Pittsburgh-area official's husband not guilty in Detroit hotel incident

Gregg Krupa
The Detroit News
Khari Mosley, left, who is the husband of Allegheny County Controller Chelsa Wagner, stands during his trial in the courtroom of Judge Kenneth King, Thursday, July 11, 2019, at 36th District Court in Detroit.  At right is defense attorney Kevin Mincey.

Detroit – Jurors acquitted a Pittsburgh man on charges of disorderly conduct and disturbing the peace Monday in 36th District Court, after a disturbance last March in the Westin Book Cadillac hotel and outside on Washington Boulevard.

Deliberating for about 40 minutes, they jurors found Khari Mosley, 43, the Pennsylvania director of the Blue Green Alliance, a labor and environmental association, not guilty on both charges.

His wife, Chelsa Wagner, the elected controller of Allegheny County in Pennsylvania, faces a felony charge of resisting and obstructing police and a misdemeanor charge of disorderly conduct. Wagner, who sat in the courtroom Monday for the closing arguments and the verdicts, is slated for trial in November.

One of Mosley’s lawyers, Charles Longstreet, asserted to the jurors that the prosecution failed to prove some of the elements of both charges, which are required for conviction.

While Mosley used profanity and spoke loudly at times during the 90-minute incident, no proof had been presented that anyone was disturbed, or that Mosley was drunk, Longstreet said.

In testimony Monday before closing arguments, Mosley said he had four or five wines over a several-hour period.

Longstreet told the jurors that police and hotel staff smelling alcohol is no proof of drunkenness.

He argued that what witnesses, law enforcement and the prosecution perceived as disturbing the peace was Mosley asserting his rights.

Mosley testified that all of his behavior, at issue in the trial, was a reasonable reaction to hotel staff not properly attending to his circumstances: a lost key and his name not registered among the guests.

He also said he merely responded to aggressive behavior by hotel security, police detaining him in the back of a cruiser and his concern that he had become suspected of domestic assault and assaulting a security employee.

“I’m frustrated,” he testified, describing his actions under questioning by his lawyer and the prosecutor, Erika Tusar, who repeatedly asserted he was “pissed off.”

“I’m just expressing my bewilderment with the situation. I can’t believe this,” Mosley said at one point during his testimony. “I’ve never been treated like this in my life.

“It was such a confusing situation.

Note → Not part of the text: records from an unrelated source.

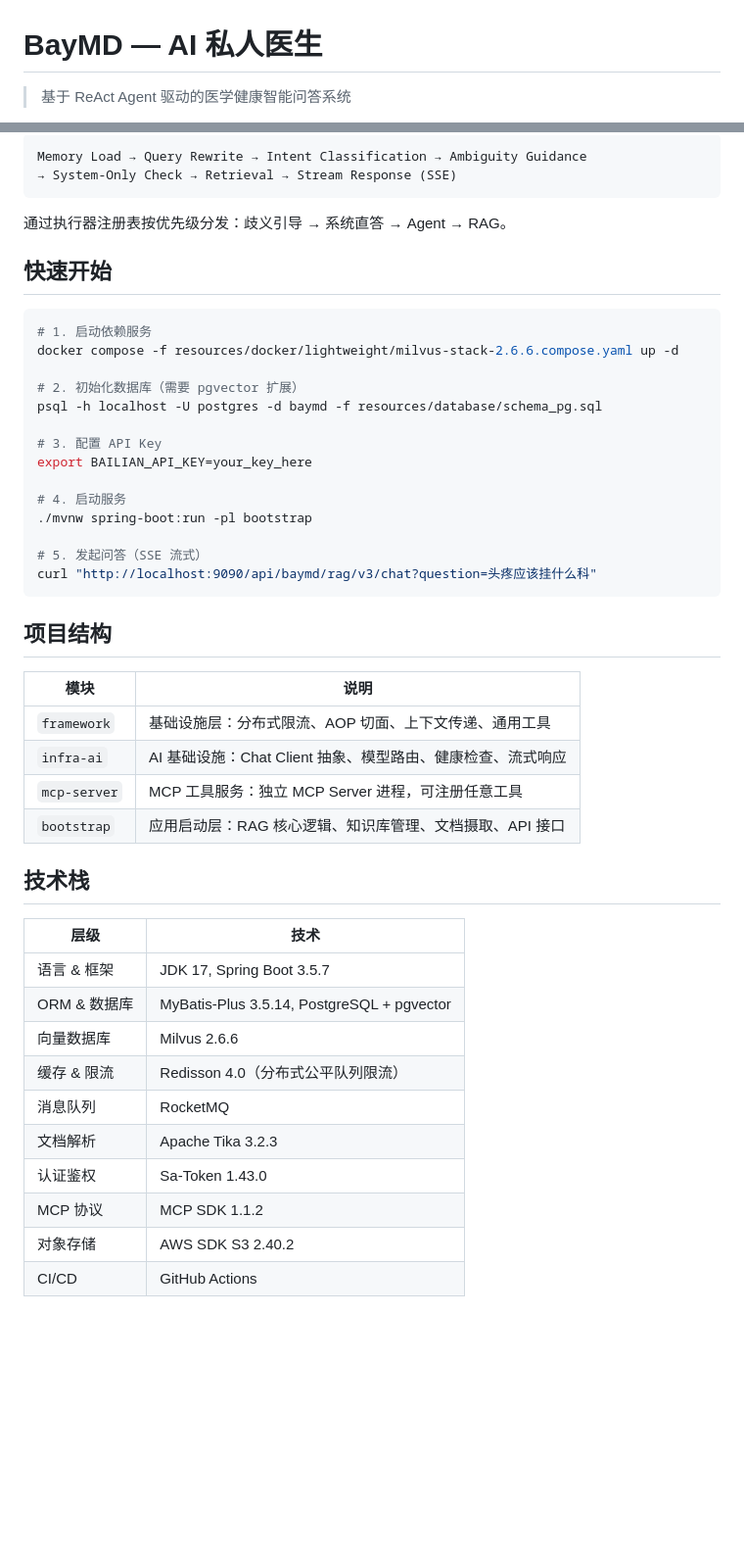
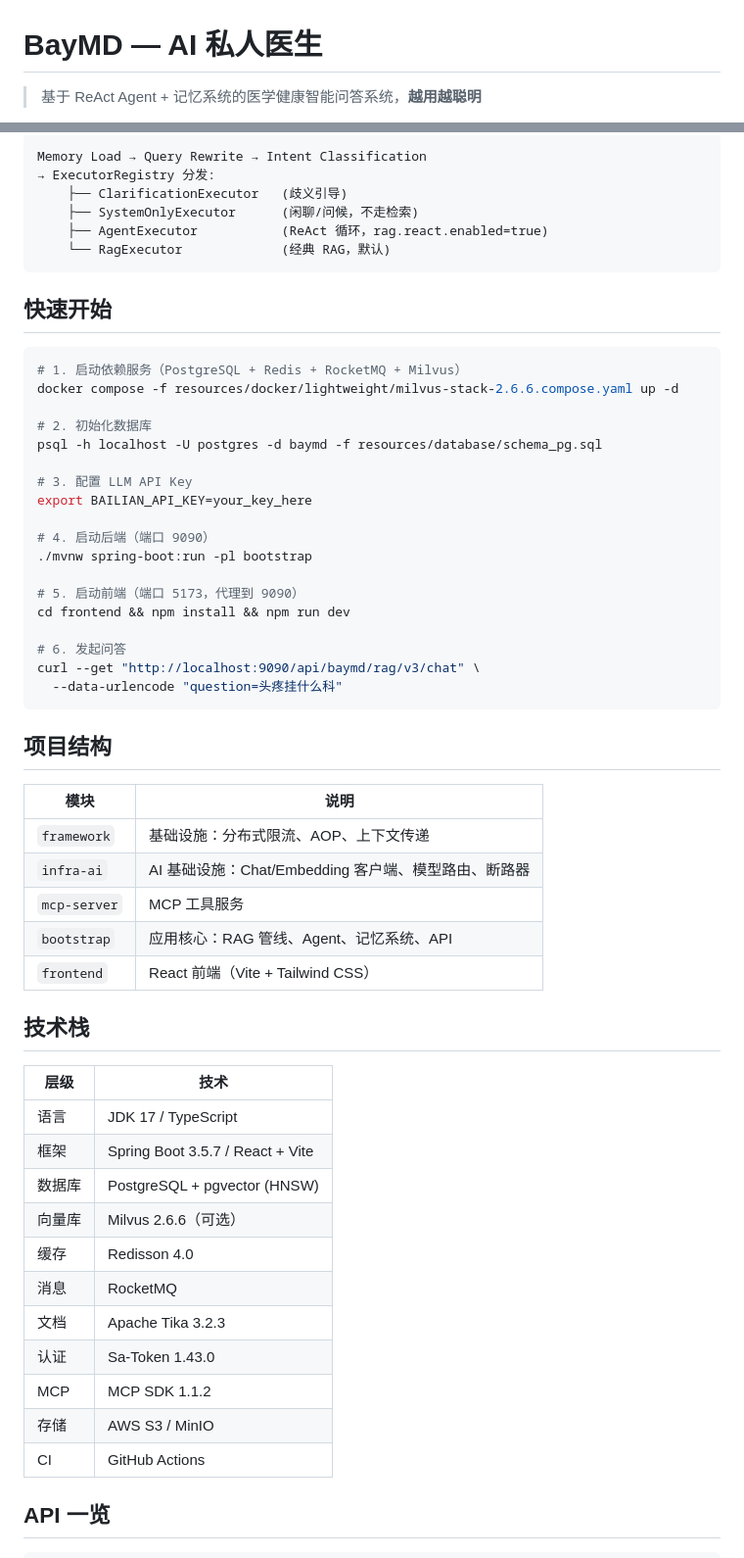
Before and after one commit to zhli103/baymd, a Markdown page: README.md, 2 parts joined by grey strips. Shown at 98% size. GitHub-like rendering; blank space fills up the shorter version.

````diff
--- a/README.md
+++ b/README.md
@@ -1,4 +1,4 @@
 # BayMD — AI 私人医生
 
-> 基于 ReAct Agent 驱动的医学健康智能问答系统
+> 基于 ReAct Agent + 记忆系统的医学健康智能问答系统，**越用越聪明**
 
@@ -43,50 +82,61 @@ LLM 自主决策——思考-行动-观察循环，动态编排知识库检索
 
 ```
-Memory Load → Query Rewrite → Intent Classification → Ambiguity Guidance
-→ System-Only Check → Retrieval → Stream Response (SSE)
+Memory Load → Query Rewrite → Intent Classification
+→ ExecutorRegistry 分发:
+    ├── ClarificationExecutor   (歧义引导)
+    ├── SystemOnlyExecutor      (闲聊/问候，不走检索)
+    ├── AgentExecutor           (ReAct 循环，rag.react.enabled=true)
+    └── RagExecutor             (经典 RAG，默认)
 ```
-
-通过执行器注册表按优先级分发：歧义引导 → 系统直答 → Agent → RAG。
 
 ## 快速开始
 
 ```bash
-# 1. 启动依赖服务
+# 1. 启动依赖服务（PostgreSQL + Redis + RocketMQ + Milvus）
 docker compose -f resources/docker/lightweight/milvus-stack-2.6.6.compose.yaml up -d
 
-# 2. 初始化数据库（需要 pgvector 扩展）
+# 2. 初始化数据库
 psql -h localhost -U postgres -d baymd -f resources/database/schema_pg.sql
 
-# 3. 配置 API Key
+# 3. 配置 LLM API Key
 export BAILIAN_API_KEY=your_key_here
 
-# 4. 启动服务
+# 4. 启动后端（端口 9090）
 ./mvnw spring-boot:run -pl bootstrap
 
-# 5. 发起问答（SSE 流式）
-curl "http://localhost:9090/api/baymd/rag/v3/chat?question=头疼应该挂什么科"
+# 5. 启动前端（端口 5173，代理到 9090）
+cd frontend && npm install && npm run dev
+
+# 6. 发起问答
+curl --get "http://localhost:9090/api/baymd/rag/v3/chat" \
+  --data-urlencode "question=头疼挂什么科"
 ```
 
 ## 项目结构
 
 | 模块 | 说明 |
 |------|------|
-| `framework` | 基础设施层：分布式限流、AOP 切面、上下文传递、通用工具 |
-| `infra-ai` | AI 基础设施：Chat Client 抽象、模型路由、健康检查、流式响应 |
-| `mcp-server` | MCP 工具服务：独立 MCP Server 进程，可注册任意工具 |
-| `bootstrap` | 应用启动层：RAG 核心逻辑、知识库管理、文档摄取、API 接口 |
+| `framework` | 基础设施：分布式限流、AOP、上下文传递 |
+| `infra-ai` | AI 基础设施：Chat/Embedding 客户端、模型路由、断路器 |
+| `mcp-server` | MCP 工具服务 |
+| `bootstrap` | 应用核心：RAG 管线、Agent、记忆系统、API |
+| `frontend` | React 前端（Vite + Tailwind CSS） |
 
 ## 技术栈
 
 | 层级 | 技术 |
 |------|------|
-| 语言 & 框架 | JDK 17, Spring Boot 3.5.7 |
-| ORM & 数据库 | MyBatis-Plus 3.5.14, PostgreSQL + pgvector |
-| 向量数据库 | Milvus 2.6.6 |
-| 缓存 & 限流 | Redisson 4.0（分布式公平队列限流） |
-| 消息队列 | RocketMQ |
-| 文档解析 | Apache Tika 3.2.3 |
-| 认证鉴权 | Sa-Token 1.43.0 |
-| MCP 协议 | MCP SDK 1.1.2 |
-| 对象存储 | AWS SDK S3 2.40.2 |
-| CI/CD | GitHub Actions |
+| 语言 | JDK 17 / TypeScript |
+| 框架 | Spring Boot 3.5.7 / React + Vite |
+| 数据库 | PostgreSQL + pgvector (HNSW) |
+| 向量库 | Milvus 2.6.6（可选） |
+| 缓存 | Redisson 4.0 |
+| 消息 | RocketMQ |
+| 文档 | Apache Tika 3.2.3 |
+| 认证 | Sa-Token 1.43.0 |
+| MCP | MCP SDK 1.1.2 |
+| 存储 | AWS S3 / MinIO |
+| CI | GitHub Actions |
+
+## API 一览
+
````
Also changed, not shown: other parts of README.md (+92 -25 lines).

I didn’t even know what to think of it.”

Mosley merely demanded to be treated fairly as a customer, the lawyer asserted.

“Shut up and behave is what the government wanted him to do, while he is trying to secure his rights!” Longstreet said, standing before the jurors.

Prosecution witnesses, including hotel employees, security and police, repeatedly described Mosley as confrontational, shouting at them from close range.

Video played during the three-day trial shows him verbally accosting police and hotel staff, as police work to return him to his wife.

Recounting extensive video evidence showing Mosley walking throughout the hotel gesturing, getting close to staff and loudly criticizing hotel staff, police and others, Tusar told the jurors, “He’s being aggressive.

“Whatever way you count it, he was hostile that night,” she said.

Mosley and Wagner declined comment to The Detroit News after the verdict.